Ofgem is launching a £30 million digital framework as it gears up to deal with the big changes coming in the energy market, and says it needs suppliers who can help on urgent projects — with a particular need for cloud skills.
The energy regulator wants to hear from potential partners who can help it “respond to urgent requests to complete projects, develop and deploy regulatory changes, resolve system failures and deliver continuous improvement initiatives.”
It will select “strategic digital resourcing partners who will provide specialists with in depth skillsets,” according to the contract notice with skills required spanning Azure, DevOps, database security, java engineers, UX specialists and more.
Requests to participate need to be in by October 10, 2020.
Worth a total of £30 million, the framework is split into lots focused on areas including system architecture and IT engineering, infrastructure and networking, as well as project management and data services. Contracts will be at least four months long, and Ofgem is particularly keen to hear from companies with expertise working with Microsoft products including Azure, Sharepoint and Modern Workplace.
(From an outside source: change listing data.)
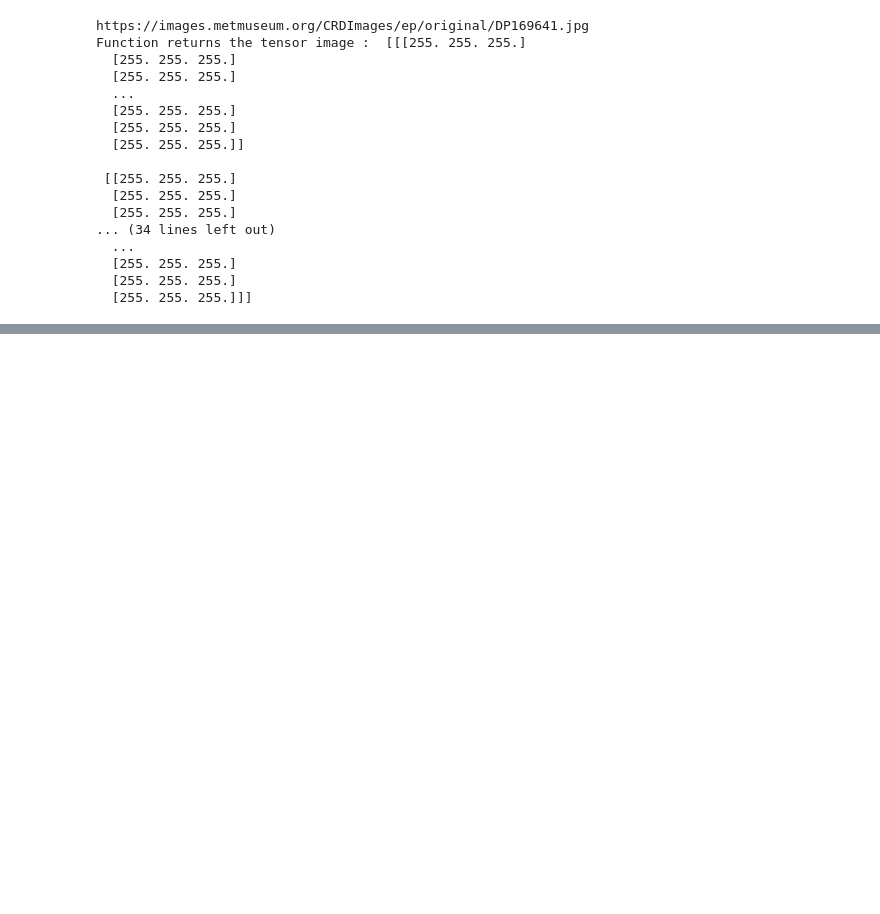
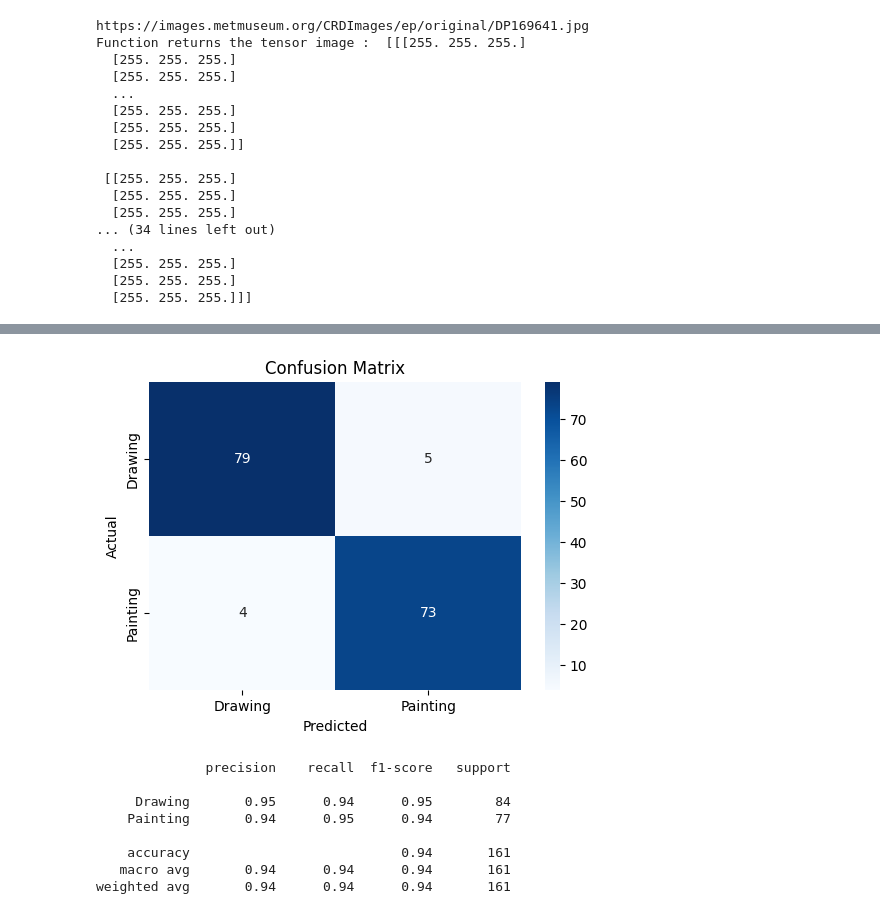
Before and after one commit to Seble-Al/DS_4002_Project3, a Jupyter notebook: SCRIPTS/proj_3_model_creation.ipynb, the cells around one changed output, grey strips where cells are left out. Drawn from its saved outputs; the diff is of its cells as text; code cells hidden in the pictures; blank space fills up the shorter version.

```diff
--- a/SCRIPTS/proj_3_model_creation.ipynb
+++ b/SCRIPTS/proj_3_model_creation.ipynb
@@ -222,0 +254,20 @@ Test Accuracy: 0.90
+# %%
+#confusion matrixes
+
+# Predict on test set
+y_pred = model.predict(X_test)
+y_pred_classes = np.argmax(y_pred, axis=1)
+y_true = np.argmax(y_test, axis=1)
+
+# Confusion Matrix
+cm = confusion_matrix(y_true, y_pred_classes)
+plt.figure(figsize=(6,4))
+sns.heatmap(cm, annot=True, fmt='d', cmap='Blues', xticklabels=['Drawing','Painting'], yticklabels=['Drawing','Painting'])
+plt.xlabel('Predicted')
+plt.ylabel('Actual')
+plt.title('Confusion Matrix')
+plt.show()
+
+# Classification Report
+print(classification_report(y_true, y_pred_classes, target_names=['Drawing', 'Painting']))
+# %% [output]
@@ -222,0 +275,9 @@ Test Accuracy: 0.90
+[figure, added]
+              precision    recall  f1-score   support
+
+     Drawing       0.95      0.94      0.95        84
+    Painting       0.94      0.95      0.94        77
+
+    accuracy                           0.94       161
+   macro avg       0.94      0.94      0.94       161
+weighted avg       0.94      0.94      0.94       161
```
Also changed, not shown: parts of 12 cells of this notebook.
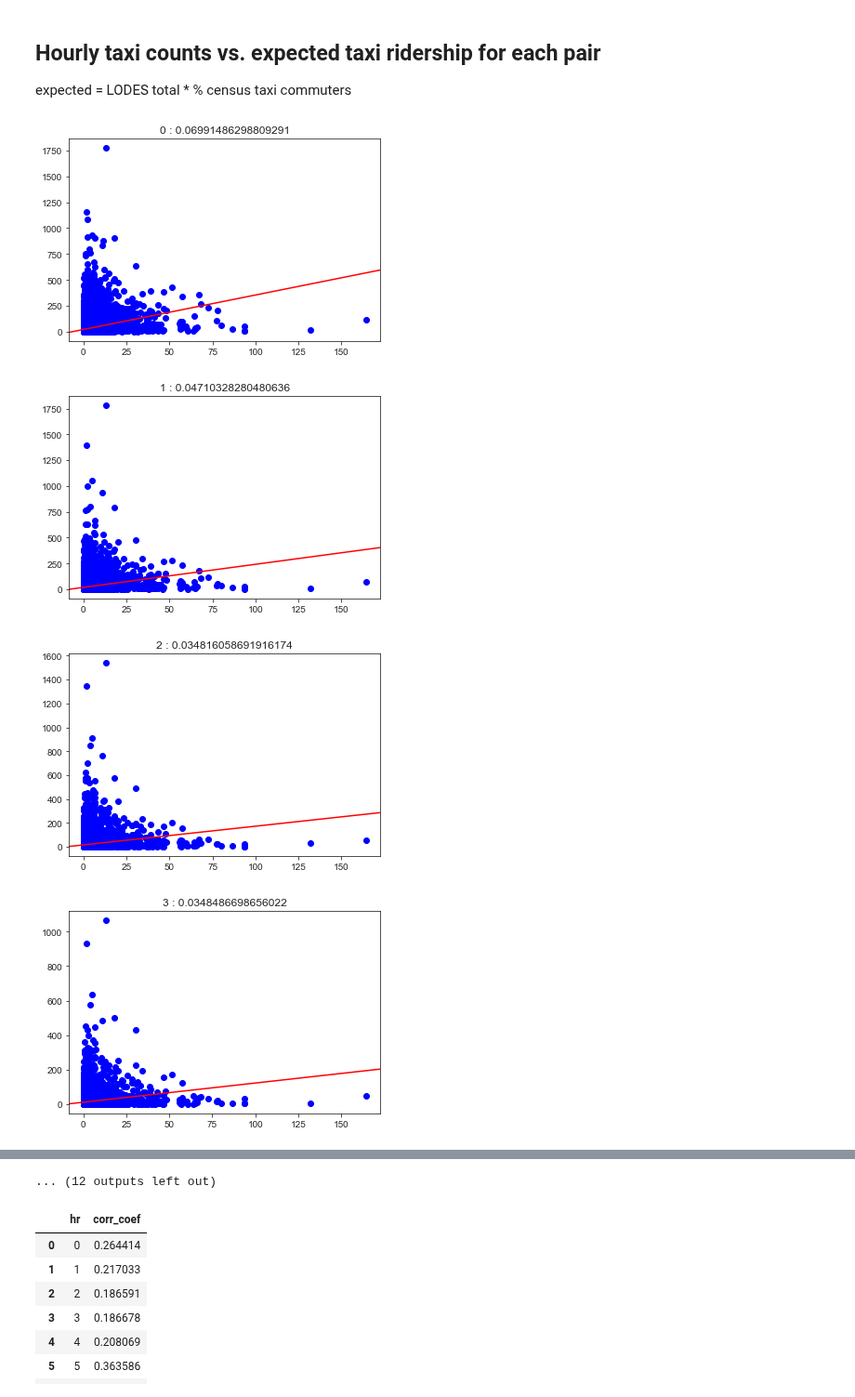
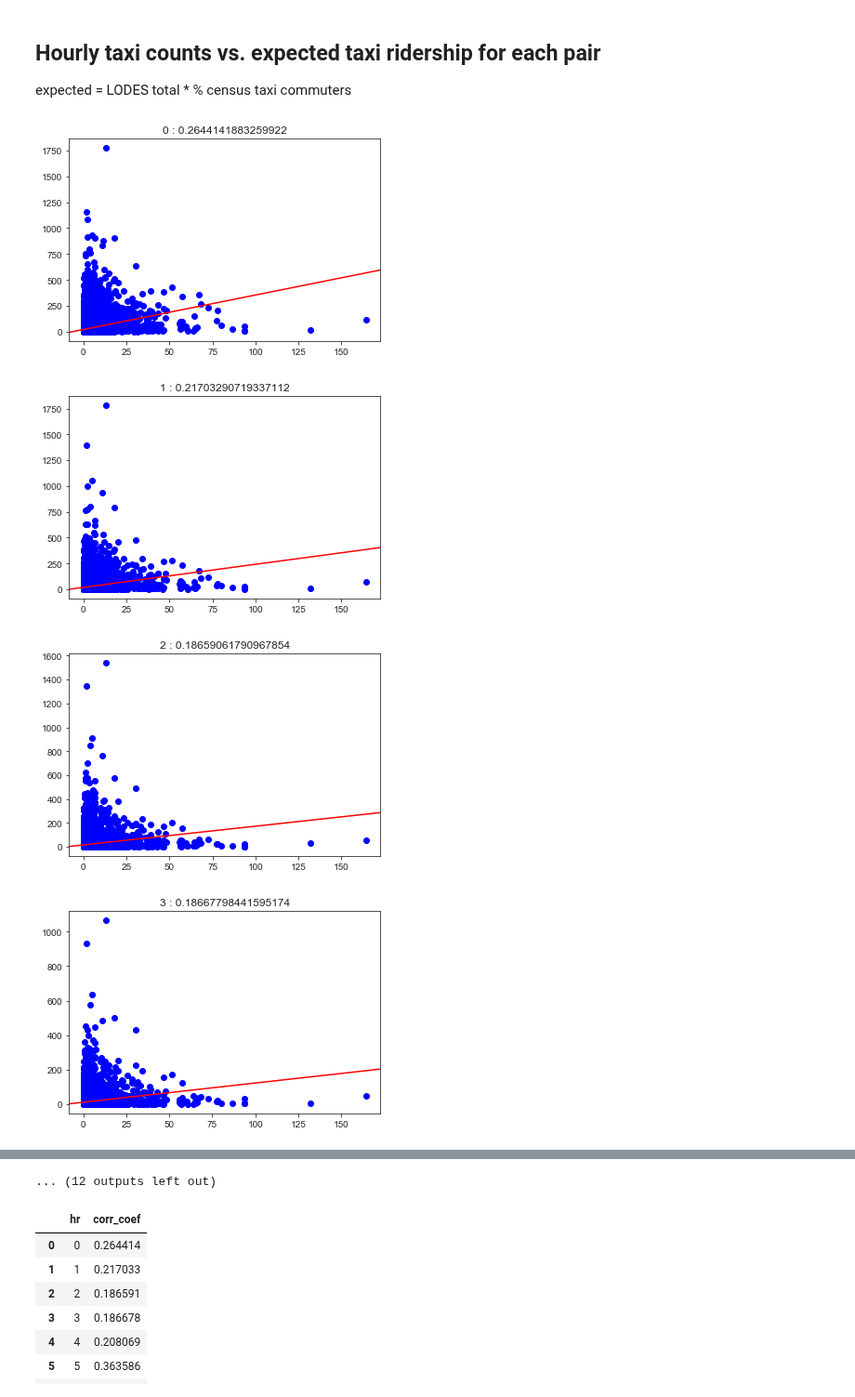
Before and after one commit to Rufei-Sheng/Manhattan-Congestion-Surcharge-Capstone, a Jupyter notebook: notebooks/explore_LODES_correlation.ipynb, the cells around one changed output, grey strips where cells are left out. Shown at 93% size. Drawn from its saved outputs; the diff is of its cells as text; code cells hidden in the pictures.

```diff
--- a/notebooks/explore_LODES_correlation.ipynb
+++ b/notebooks/explore_LODES_correlation.ipynb
@@ -151,17 +151,18 @@ expected = LODES total * % census taxi commuters
 # %%
 hrly_rsq = []
 hrly_corr = []
 for i in range(24):
     fig, ax = plt.subplots()
     hrdata = data[data['hour'] == i]
     plt.scatter('expected_taxi','counts', color='blue',data=hrdata)
     mod = smf.ols(formula='counts ~ expected_taxi', data = hrdata).fit()
     abline_plot(model_results=mod, ax=ax, color='red')
-    plt.title('{} : {}'.format(i,mod.rsquared))
+    plt.title('{} : {}'.format(i,
+        np.corrcoef(hrdata['expected_taxi'], hrdata['counts'])[1][0]))
     hrly_rsq.append([i,mod.rsquared])
     hrly_corr.append([i,np.corrcoef(hrdata['expected_taxi'], hrdata['counts'])[1][0]]);
 # %% [output]
-[figure, old version]
+[figure, new version]
 [figure]
-[figure, old version]
+[figure, new version]
-[figure, old version]
+[figure, new version]
```
Also changed, not shown: parts of 1 cell of this notebook.
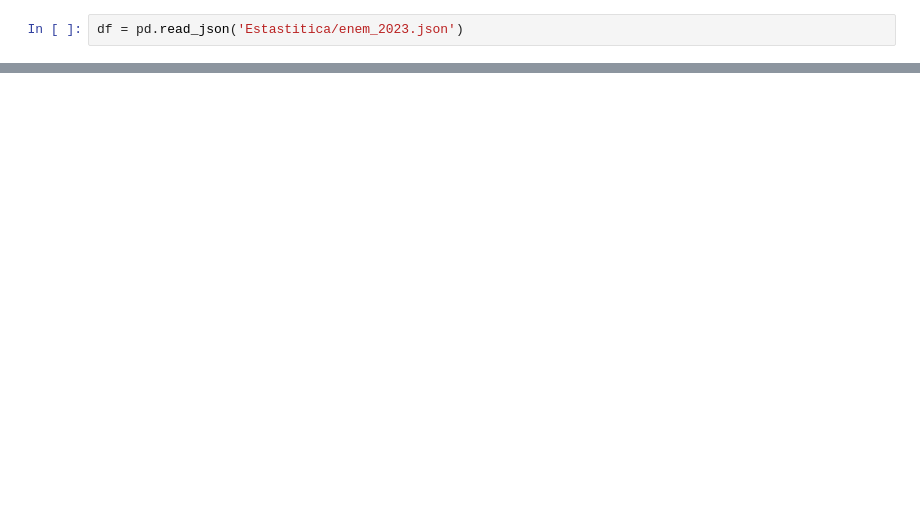
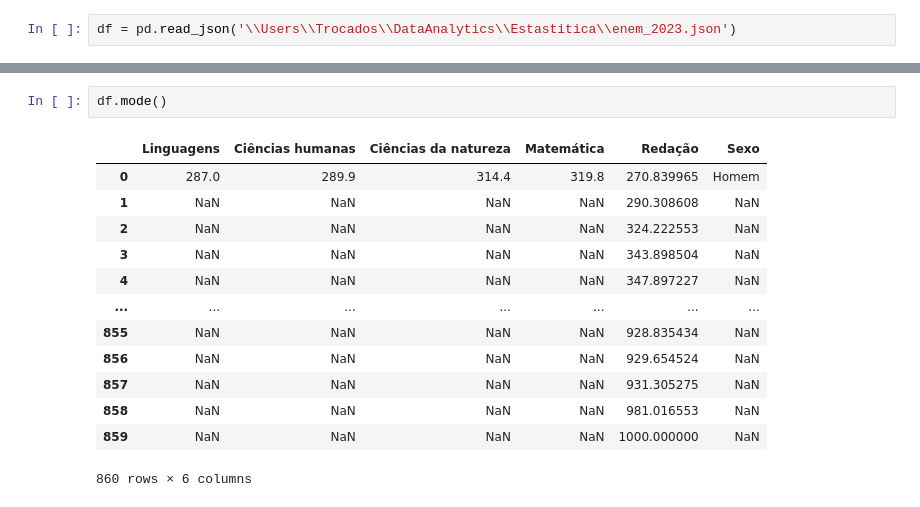
Before and after one commit to naticost/DataAnalytics, a Jupyter notebook: Estastitica/ExercicioFrequencia.ipynb, the cells around one changed output, grey strips where cells are left out. Drawn from its saved outputs; the diff is of its cells as text; blank space fills up the shorter version.

```diff
--- a/Estastitica/ExercicioFrequencia.ipynb
+++ b/Estastitica/ExercicioFrequencia.ipynb
@@ -9,2 +7,2 @@ ModuleNotFoundError: No module named 'seaborn'
 # %%
-df = pd.read_json('Estastitica/enem_2023.json')
+df = pd.read_json('\\Users\\Trocados\\DataAnalytics\\Estastitica\\enem_2023.json')
@@ -12,0 +34,16 @@ NameError: name 'pd' is not defined
+# %%
+df.mode()
+# %% [output]
+|  | Linguagens | Ciências humanas | Ciências da natureza | Matemática | Redação | Sexo |
+| 0 | 287.0 | 289.9 | 314.4 | 319.8 | 270.839965 | Homem |
+| 1 | NaN | NaN | NaN | NaN | 290.308608 | NaN |
+| 2 | NaN | NaN | NaN | NaN | 324.222553 | NaN |
+| 3 | NaN | NaN | NaN | NaN | 343.898504 | NaN |
+| 4 | NaN | NaN | NaN | NaN | 347.897227 | NaN |
+| ... | ... | ... | ... | ... | ... | ... |
+| 855 | NaN | NaN | NaN | NaN | 928.835434 | NaN |
+| 856 | NaN | NaN | NaN | NaN | 929.654524 | NaN |
+| 857 | NaN | NaN | NaN | NaN | 931.305275 | NaN |
+| 858 | NaN | NaN | NaN | NaN | 981.016553 | NaN |
+| 859 | NaN | NaN | NaN | NaN | 1000.000000 | NaN |
+860 rows × 6 columns
```
Also changed, not shown: parts of 13 cells of this notebook.
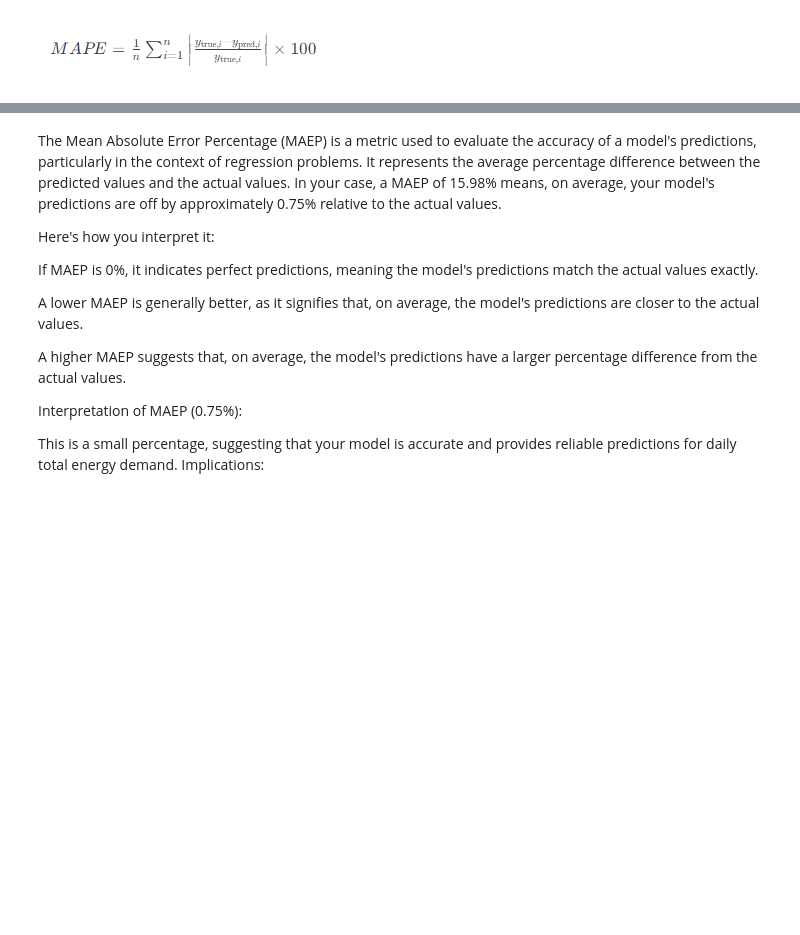
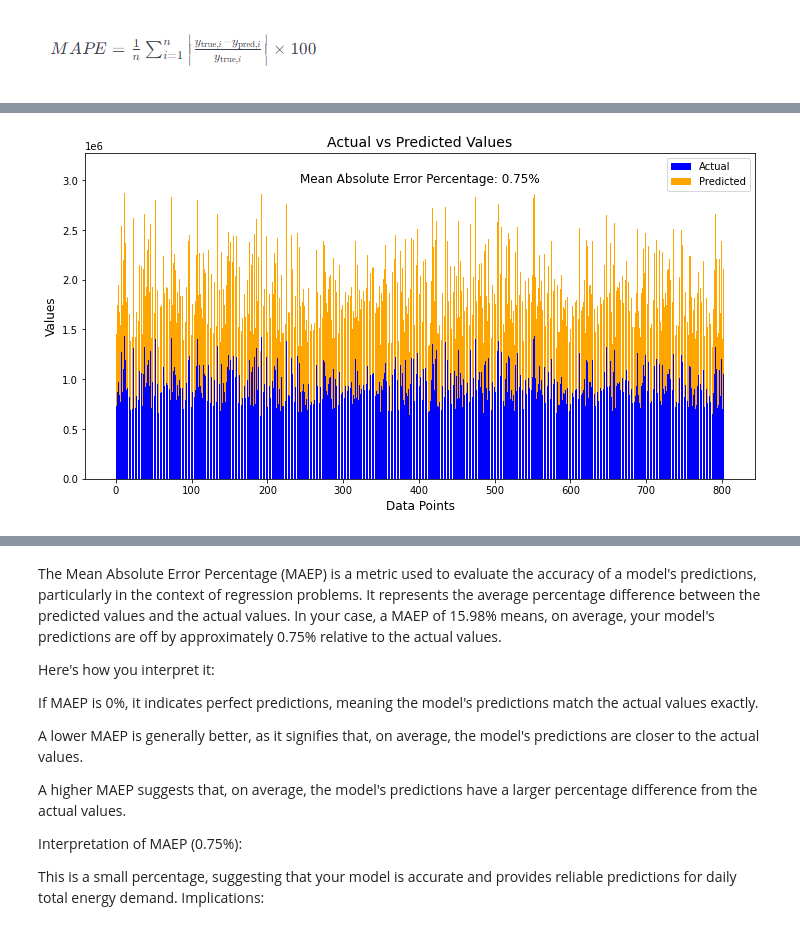
Before and after one commit to ReuvenDerner/MSDS_6120_Capstone_ARW, a Jupyter notebook: Capstone Data Project-Agg.ipynb, the cells around one changed output, grey strips where cells are left out. Saved outputs shown, nothing was run; the diff lists cells and outputs as text; code cells hidden in the pictures; blank space fills up the shorter version.

```diff
--- a/Capstone Data Project-Agg.ipynb
+++ b/Capstone Data Project-Agg.ipynb
@@ -696,0 +730,54 @@ The code block took 1.7850 seconds to execute.
+# %%
+import matplotlib.pyplot as plt
+import numpy as np
+import time
+
+# Record the start time
+start_time = time.time()
+
+# Ensure that y2_true and y_pred have the same length
+if len(y2_true) == len(y_pred):
+    # Calculate absolute errors and percentage errors
+    abs_errors = np.abs(y2_true - y_pred)
+    percentage_errors = (abs_errors / y2_true) * 100
+
+    # Set figure size
+    plt.figure(figsize=(12, 6))
+
+    # Plot stacked bar chart for actual and predicted values
+    index = np.arange(len(y2_true))
+
+    plt.bar(index, y2_true, label='Actual', color='blue')
+    plt.bar(index, y_pred, bottom=y2_true, label='Predicted', color='orange')
+
+    # Display Mean Absolute Error Percentage on the graph
+    mean_absolute_error_percentage = np.mean(percentage_errors)
+    plt.text(0.5, 0.92, f'Mean Absolute Error Percentage: {mean_absolute_error_percentage:.2f}%',
+             transform=plt.gca().transAxes, fontsize=12, ha='center', va='center')
+
+    # Position the legend inside the plot area
+    plt.legend(loc='upper right', fontsize=10)
+
+    plt.xlabel('Data Points', fontsize=12)  # Increase font size
+    plt.ylabel('Values', fontsize=12)  # Increase font size
+    plt.title('Actual vs Predicted Values', fontsize=14)  # Increase font size
+
+    # Save the plot as a PNG file in the specified directory with higher DPI
+    plt.savefig(output_folder + 'Linear_Model_MAPE11.png', dpi=300)
+
+    plt.show()
+
+    # Alternatively, print it below the graph
+    print(f'Mean Absolute Error Percentage: {mean_absolute_error_percentage:.2f}%')
+else:
+    print("Error: y2_true and y_pred must have the same length.")
+
+
+# Record the end time
+end_time = time.time()
+
+# Calculate and print the elapsed time
+elapsed_time = end_time - start_time
+print(f'The code block took {elapsed_time:.4f} seconds to execute.')
+# %% [output]
+[figure, added]
```
Also changed, not shown: parts of 26 cells of this notebook.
Ofgem is launching the framework at a time when the energy industry is undergoing massive digital transformation, with suppliers under pressure to use online tools to offer consumers more transparent pricing and greater access to their data, while the move towards more renewable energy sources is changing the way the grid operates.
In its strategy document for the period to 2023, Ofgem states: “Over the next decade, the energy system will undergo a fundamental transformation as the processes of decarbonisation, digitalisation and decentralisation progressively manifest themselves across the system. The future will be more complex.
“It requires Ofgem to be more agile, so we can respond rapidly to change and facilitate the transition to a low-carbon and more cost-effective energy system that delivers good outcomes for all consumers… we expect to see greater digitalisation, with open access to data and intelligent IT platforms automating markets and consumer participation to manage the increased complexity that will be a feature of the future.”
It adds: “We need a regulatory framework that requires companies in the sector to open up their data and enables other companies to offer services to reduce complexity. This will make it easier for consumers either to make informed, active choices or to delegate decisions about their energy needs to trusted third parties.”
The contracts for the new digital framework are out for tender now, and the bidding period runs until October 4.
This article is from the CBROnline archive: some formatting and images may not be present.
Matthew Gooding is news editor for Tech Monitor.